The technology exploits the fact that sound and water flow similarly through the free space within a pipe. Hence, if a known sound signal transmitted through a pipe segment is degraded, the SL-RAT analyzes the result in less than three minutes and provides a simple assessment of blockage within the pipe on a scale of zero to 10. A score of zero indicates a significant pipe anomaly that should be prioritized and investigated quickly. A score of 10 indicates the pipe sounds as clean as a known clear reference pipe. Most customers group the SL-RAT scores into “Red Light” for 0 to 3, “Yellow Light” for 4 to 6, or “Green Light” for 7 to 10.
The SL-RAT inspection requires no prior preparation of the pipe other than opening the cover sufficiently to insert the speaker and microphone elements just below the plane of the manhole. The SL-RAT works in almost all small diameter (6 to 12 in.) gravity-fed pipe and manhole geometries, as well as with all types of pipe material.
It is not uncommon to inspect more than 10,000 ft in a day with a two-person crew. The raw results of each inspection are immediately available to the field operator and the inspection data can be uploaded to a cloud-based application called the Sewer Line Data OrGanizer (SL-DOG), for sharing, editing and visualization in Google Earth or enterprise GIS platforms.
Maintenance Strategy Change Required
Employing the SL-RAT technology has changed Santa Barbara’s operating strategy for collection system maintenance. The City has gone from looking at each pipe with a high-resolution CCTV inspection on a multi-year inspection schedule to a blend of less CCTV and more frequent but lower resolution inspection using the SL-RAT.
“We wanted to clean or inspect more. Prior CCTV work has helped us find structural defects and generate a rehabilitation backlog,” Toth says. “The SL-RAT allows us to inspect much more pipe now and find blockage conditions before they create an SSO.”

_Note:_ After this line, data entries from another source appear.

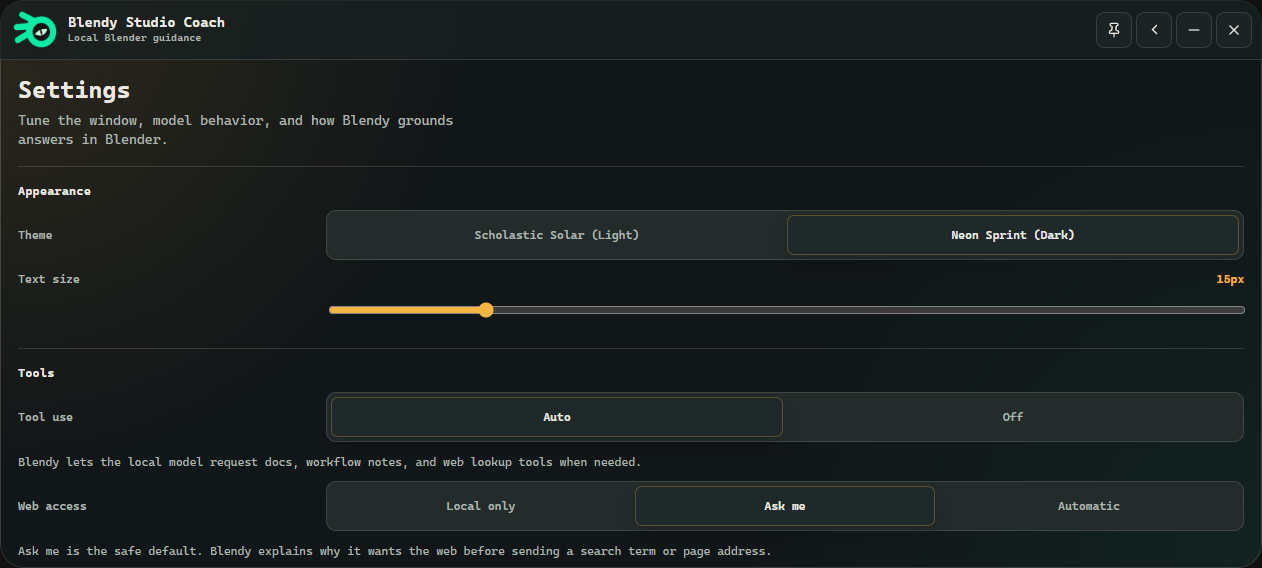
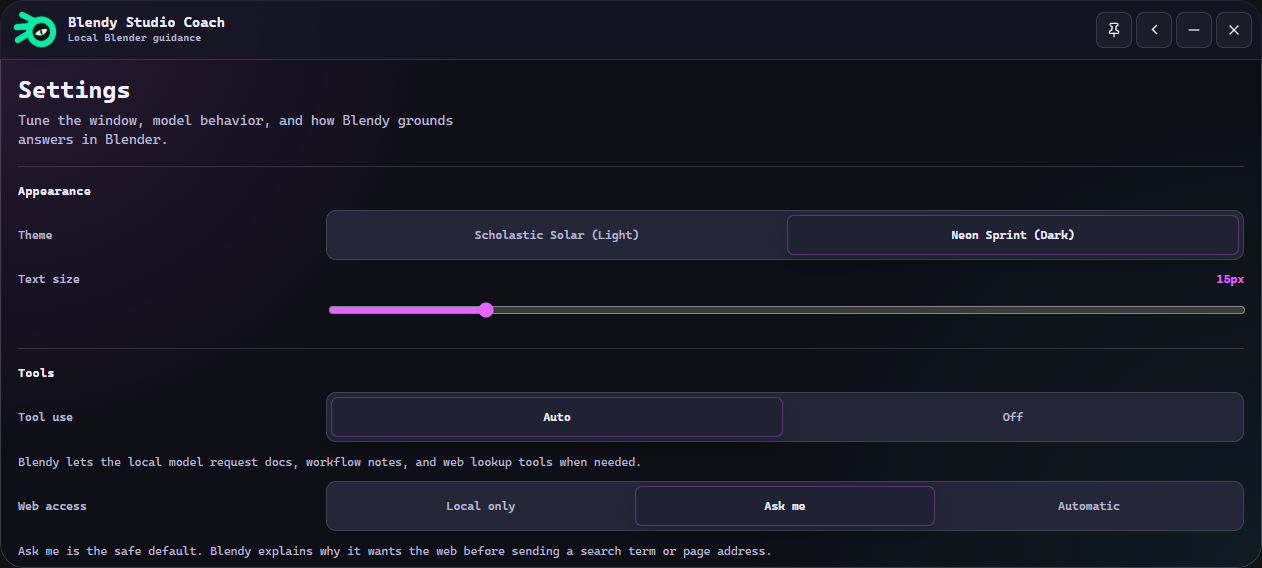
Refine Neon Sprint cyberpunk palette

diff --git a/blendy/src/styles.css b/blendy/src/styles.css
@@ -38,21 +38,21 @@
 
 :root[data-theme="sprint"] {
   color-scheme: dark;
-  --shell-bg: #111618;
-  --shell-bg-strong: #181f20;
-  --surface: #1b2324;
-  --surface-soft: #232c2b;
-  --surface-strong: #20292a;
-  --text: #ebe9e2;
-  --muted: #abb5ae;
-  --faint: #718078;
-  --border: rgba(235, 233, 226, 0.14);
-  --border-strong: rgba(244, 181, 68, 0.45);
-  --window-border: rgba(235, 233, 226, 0.18);
-  --accent: #f4b544;
-  --accent-strong: #d89826;
-  --accent-soft: rgba(244, 181, 68, 0.15);
-  --green: #20e3b2;
+  --shell-bg: #0d0e16;
+  --shell-bg-strong: #151724;
+  --surface: #1a1c2a;
+  --surface-soft: #242637;
+  --surface-strong: #202234;
+  --text: #f1f0ff;
+  --muted: #b5b7cf;
+  --faint: #777b9a;
+  --border: rgba(241, 240, 255, 0.14);
+  --border-strong: rgba(226, 103, 255, 0.5);
+  --window-border: rgba(241, 240, 255, 0.2);
+  --accent: #e267ff;
+  --accent-strong: #bd42d6;
+  --accent-soft: rgba(226, 103, 255, 0.16);
+  --green: #38e7df;
   --shadow: 0 22px 68px rgba(0, 0, 0, 0.56);
   --inner-shadow: inset 0 1px 0 rgba(255, 255, 255, 0.06);
 }
@@ -117,8 +117,8 @@ button {
 
 [data-theme="sprint"] .app-window {
   background:
-    radial-gradient(circle at 0% 0%, rgba(244, 181, 68, 0.12), transparent 34%),
-    radial-gradient(circle at 100% 100%, rgba(32, 227, 178, 0.06), transparent 38%),
+    radial-gradient(circle at 0% 0%, rgba(226, 103, 255, 0.13), transparent 34%),
+    radial-gradient(circle at 100% 100%, rgba(56, 231, 223, 0.06), transparent 38%),
     var(--shell-bg);
 }
 
@@ -321,7 +321,7 @@ button {
 }
 
 [data-theme="sprint"] .message-row.assistant .message-content {
-  border-left-color: var(--green);
+  border-left-color: var(--accent);
 }
 
 .message-content p {
@@ -366,7 +366,7 @@ button {
 
 [data-theme="sprint"] .conversation-marker span {
   background: var(--accent);
-  box-shadow: 0 0 16px rgba(244, 181, 68, 0.18);
+  box-shadow: 0 0 16px rgba(226, 103, 255, 0.2);
 }
 
 .conversation-marker strong {
@@ -633,7 +633,7 @@ button {
 [data-theme="sprint"] .context-usage-button:hover:not(:disabled),
 [data-theme="sprint"] .chat-history-button:hover:not(:disabled) {
   color: var(--accent);
-  box-shadow: 0 0 18px rgba(244, 181, 68, 0.16);
+  box-shadow: 0 0 18px rgba(226, 103, 255, 0.18);
 }
 
 .context-usage-button:disabled,
@@ -691,7 +691,7 @@ button {
 
 [data-theme="sprint"] .context-menu-bar span {
   background: var(--accent);
-  box-shadow: 0 0 14px rgba(244, 181, 68, 0.18);
+  box-shadow: 0 0 14px rgba(226, 103, 255, 0.2);
 }
 
 .context-menu-breakdown {
@@ -917,9 +917,9 @@ button {
 }
 
 [data-theme="sprint"] .send-button:not(:disabled) {
-  border-color: rgba(244, 181, 68, 0.5);
+  border-color: rgba(226, 103, 255, 0.54);
   background: var(--accent);
-  color: #2d210d;
+  color: #1a0c20;
 }
 
 .send-button:hover:not(:disabled) {
@@ -929,8 +929,8 @@ button {
 
 [data-theme="sprint"] .send-button:hover:not(:disabled) {
   background: var(--accent-strong);
-  color: #2d210d;
-  box-shadow: 0 0 0 1px rgba(244, 181, 68, 0.34), 0 0 22px rgba(244, 181, 68, 0.2);
+  color: #f9f2ff;
+  box-shadow: 0 0 0 1px rgba(226, 103, 255, 0.34), 0 0 22px rgba(226, 103, 255, 0.22);
 }
 
 .send-button:disabled {
@@ -1187,7 +1187,7 @@ button {
 }
 
 [data-theme="sprint"] .segmented-control button.active {
-  box-shadow: inset 0 0 0 1px rgba(244, 181, 68, 0.28), 0 8px 20px rgba(0, 0, 0, 0.16);
+  box-shadow: inset 0 0 0 1px rgba(226, 103, 255, 0.3), 0 8px 20px rgba(0, 0, 0, 0.16);
 }
 
 .range-setting strong {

Toth indicates it took Santa Barbara approximately one year of working with its initial SL-RAT to develop the new strategy and achieve the cultural change and buy-in required. At this point, City staff have developed “a lot of confidence in the SL-RAT data,” according to Toth. This confidence has allowed the team to fully embrace the technology and integrate it into their existing management processes. For example, acoustic inspection has been integrated with an existing manhole inspection program and the SL-RAT data set available from the Sewer Line Data OrGanizer is used to verify and communicate issues across the team.
Results So Far
The Santa Barbara field crews have acoustically inspected more than 2,000 lines totaling approximately one third of the Santa Barbara system since the program began — focused on primarily on 6-in. lines on the 60-month cleaning cycle. The results of those efforts are shown in Chart B. It is interesting to note that 55 percent of the pipes inspected are in the “Good” 7 to 10 range of scores, where City staff have found a high likelihood the pipe is in good shape, and only 23 percent fall into the “Poor” 0 to 3 category where Toth states “We see a lot of protruding laterals, roots, and other issues.”
The Santa Barbara team has developed a contractor program to supplement their internal staffing and acoustically inspect an additional 80 miles per year.
As the program expands, the City anticipates scanning all pipes acoustically on a regular basis, not just the 60 month lines, and using the blockage assessment data to better target their cleaning efforts while saving money and further improving SSO performance.